§ **Exercise**
Your answer should consist of the lines in the following data that contain "approach".

[Data for review Boundary: Start]

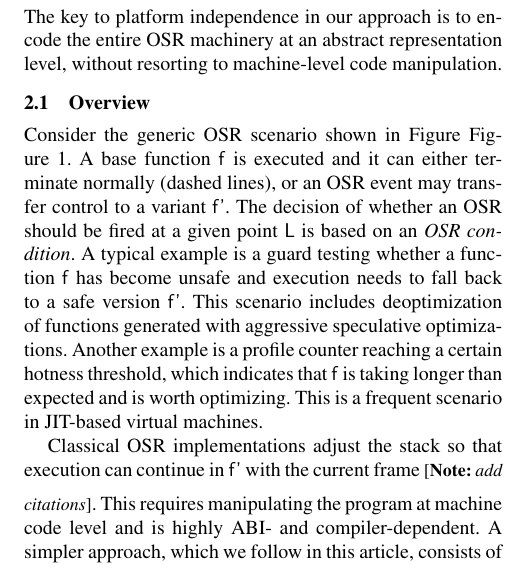
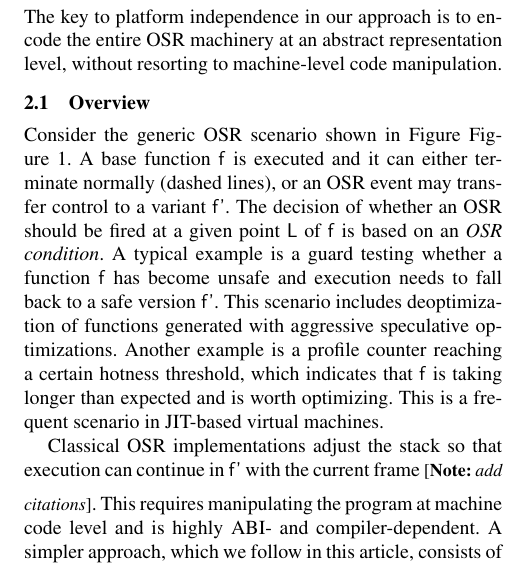
Before and after one commit to camild/article-llvm-osr, a LaTeX paper (article.tex, which reads approach.tex): part of one column of page 2 of 8, cut so that both start at the same text. Compiled offline with pdfLaTeX; a missing font is replaced by an installed copy or a similar font.

Commit message:
edited approach.tex

```diff
--- a/approach.tex
+++ b/approach.tex
@@ -17,7 +17,7 @@ The key to platform independence in our approach is to encode the entire OSR mac
 \subsection{Overview}
 \label{ss:overview}
 
-Consider the generic OSR scenario shown in Figure~\ref{fi:osr-dynamics}. A base function \fbase\ is executed and it can either terminate normally (dashed lines), or an OSR event may transfer control to a variant \fvariant. The decision of whether an OSR should be fired at a given point \textsf{L} is based on an {\em OSR condition}. A typical example is a guard testing whether a function \fbase\ has become unsafe and execution needs to fall back to a safe version \fvariant. This scenario includes deoptimization of functions generated with aggressive speculative optimizations. Another example is a profile counter reaching a certain hotness threshold, which indicates that \textsf{f} is taking longer than expected and is worth optimizing. This is a frequent scenario in JIT-based virtual machines.
+Consider the generic OSR scenario shown in Figure~\ref{fi:osr-dynamics}. A base function \fbase\ is executed and it can either terminate normally (dashed lines), or an OSR event may transfer control to a variant \fvariant. The decision of whether an OSR should be fired at a given point \textsf{L} of \fbase\ is based on an {\em OSR condition}. A typical example is a guard testing whether a function \fbase\ has become unsafe and execution needs to fall back to a safe version \fvariant. This scenario includes deoptimization of functions generated with aggressive speculative optimizations. Another example is a profile counter reaching a certain hotness threshold, which indicates that \textsf{f} is taking longer than expected and is worth optimizing. This is a frequent scenario in JIT-based virtual machines.
 
 Classical OSR implementations adjust the stack so that execution can continue in \fvariant\ with the current frame \mynote{add citations}. This requires manipulating the program at machine code level and is highly ABI- and compiler-dependent. A simpler approach, which we follow in this article, consists of creating a new frame every time an OSR is fired, essentially regarding an OSR transition as a function call \mynote{cite WebKit and McVM}.
 
```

[Data for review Boundary: End]

§ **Task solution**
Before and after one commit to camild/article-llvm-osr, a LaTeX paper (article.tex, which reads approach.tex): part of one column of page 2 of 8, cut so that both start at the same text. Compiled offline with pdfLaTeX; a missing font is replaced by an installed copy or a similar font.
edited approach.tex
--- a/approach.tex
+++ b/approach.tex
@@ -17,7 +17,7 @@ The key to platform independence in our approach is to encode the entire OSR mac
 Classical OSR implementations adjust the stack so that execution can continue in \fvariant\ with the current frame \mynote{add citations}. This requires manipulating the program at machine code level and is highly ABI- and compiler-dependent. A simpler approach, which we follow in this article, consists of creating a new frame every time an OSR is fired, essentially regarding an OSR transition as a function call \mynote{cite WebKit and McVM}.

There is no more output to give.